November 28, 2021


Passage: Luke 21:25-36

25 “And there will be signs in sun and moon and stars, and on the earth distress of nations in perplexity because of the roaring of the sea and the waves, 26 people fainting with fear and with foreboding of what is coming on the world. For the powers of the heavens will be shaken. 27 And then they will see the Son of Man coming in a cloud with power and great glory. 28 Now when these things begin to take place, straighten up and raise your heads, because your redemption is drawing near.”
29 And he told them a parable: “Look at the fig tree, and all the trees. 30 As soon as they come out in leaf, you see for yourselves and know that the summer is already near. 31 So also, when you see these things taking place, you know that the kingdom of God is near. 32 Truly, I say to you, this generation will not pass away until all has taken place. 33 Heaven and earth will pass away, but my words will not pass away.
34 “But watch yourselves lest your hearts be weighed down with dissipation and drunkenness and cares of this life, and that day come upon you suddenly like a trap. 35 For it will come upon all who dwell on the face of the whole earth. 36 But stay awake at all times, praying that you may have strength to escape all these things that are going to take place, and to stand before the Son of Man.”
— Luke 21:25-36, ESV
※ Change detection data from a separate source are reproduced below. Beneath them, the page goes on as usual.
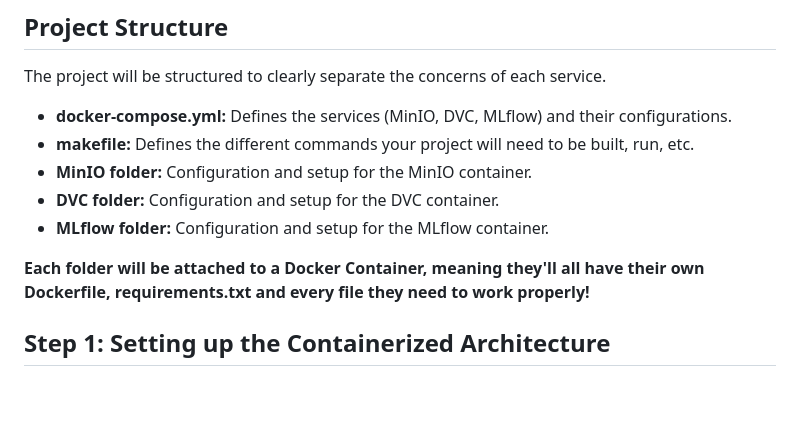
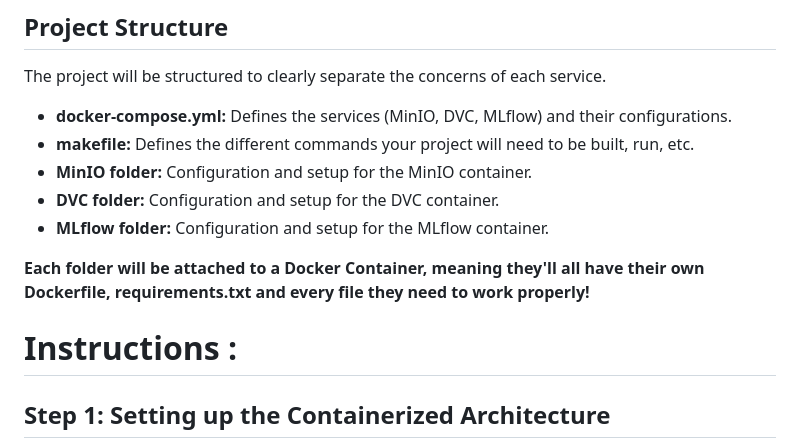
Before and after one commit to DataScientest/exam_minio_wine_quality, a Markdown page: README.md, the part around one of its changes. Rendered like a GitHub page; blank space fills up the shorter version.

```diff
--- a/README.md
+++ b/README.md
@@ -37,8 +37,9 @@ The project will be structured to clearly separate the concerns of each service.
 *   **DVC folder:** Configuration and setup for the DVC container.
 *   **MLflow folder:** Configuration and setup for the MLflow container.
 
-**Each folder will be attached to a Docker Container, meaning they'll all have their own     Dockerfile, requirements.txt and every file they need to work properly!**
+**Each folder will be attached to a Docker Container, meaning they'll all have their own Dockerfile, requirements.txt and every file they need to work properly!**
 
+# Instructions :
 
 ## Step 1: Setting up the Containerized Architecture
 
```
Also changed, not shown: other parts of README.md (+0 -1 lines).
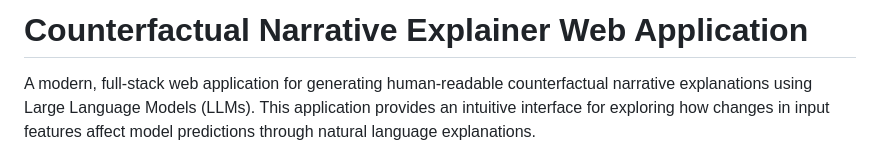
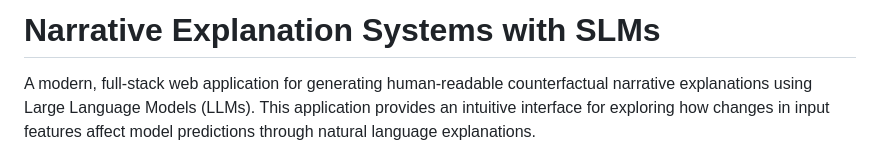
Before and after one commit to hercolelab/xai-narrative-webapp, a Markdown page: README.md, the part around the change. Drawn GitHub-style.

Commit message:
Change project title to 'Narrative Explanation Systems with SLMs'
Updated project title in README to reflect focus on narrative explanation systems.

```diff
--- a/README.md
+++ b/README.md
@@ -1,4 +1,4 @@
-# Counterfactual Narrative Explainer Web Application
+# Narrative Explanation Systems with SLMs
 
 A modern, full-stack web application for generating human-readable counterfactual narrative explanations using Large Language Models (LLMs). This application provides an intuitive interface for exploring how changes in input features affect model predictions through natural language explanations.
 
```
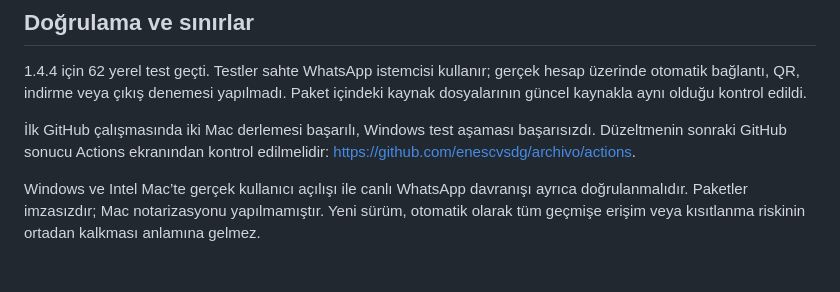
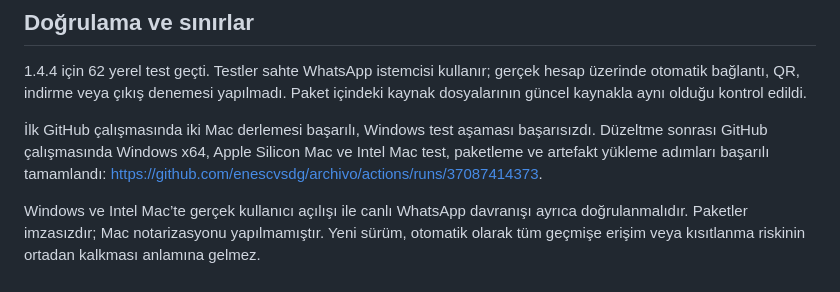
Before and after one commit to enescvsdg/archivo, a Markdown page: PROGRAM-VE-YAPILANLAR.md, the part around the change. Drawn GitHub-style.

Commit message:
Document successful Windows and macOS CI verification [skip ci]

```diff
--- a/PROGRAM-VE-YAPILANLAR.md
+++ b/PROGRAM-VE-YAPILANLAR.md
@@ -41,6 +41,6 @@ Erişim raporu yalnızca Web’den ulaşılabilen geçmişi kapsar. İstenen tar
 
 1.4.4 için 62 yerel test geçti. Testler sahte WhatsApp istemcisi kullanır; gerçek hesap üzerinde otomatik bağlantı, QR, indirme veya çıkış denemesi yapılmadı. Paket içindeki kaynak dosyalarının güncel kaynakla aynı olduğu kontrol edildi.
 
-İlk GitHub çalışmasında iki Mac derlemesi başarılı, Windows test aşaması başarısızdı. Düzeltmenin sonraki GitHub sonucu Actions ekranından kontrol edilmelidir: https://github.com/enescvsdg/archivo/actions.
+İlk GitHub çalışmasında iki Mac derlemesi başarılı, Windows test aşaması başarısızdı. Düzeltme sonrası GitHub çalışmasında Windows x64, Apple Silicon Mac ve Intel Mac test, paketleme ve artefakt yükleme adımları başarılı tamamlandı: https://github.com/enescvsdg/archivo/actions/runs/37087414373.
 
 Windows ve Intel Mac’te gerçek kullanıcı açılışı ile canlı WhatsApp davranışı ayrıca doğrulanmalıdır. Paketler imzasızdır; Mac notarizasyonu yapılmamıştır. Yeni sürüm, otomatik olarak tüm geçmişe erişim veya kısıtlanma riskinin ortadan kalkması anlamına gelmez.
```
On this first Sunday of Advent, we begin to see a picture of Christmas.  The world around us is painting it with Santa Clauses, elves, reindeer, and a plethora of red and green.  But, we know there is a bigger picture in view.

For Christians, Christmas is about Christ.  We emphasis His miraculous but humble birth.  We admire His earthly parents, Mary and Joseph.  We rejoice with the angels and the shepherds.  Jesus Christ has come to earth, to do no harm, to seek and save.  Yet, there is a bigger picture still.

When we celebrate the first advent of the Lord Jesus Christ, we must keep in mind the bigger picture, which is His second advent, still to come.  At Jesus’ first coming, almost no one knew He had arrived, and this relative anonymity continued throughout His life, ministry, and death.  Christ’s second coming will be known to everyone, human and angelic, dead and alive, with spectacular scenes which serve to paint a much bigger picture indeed.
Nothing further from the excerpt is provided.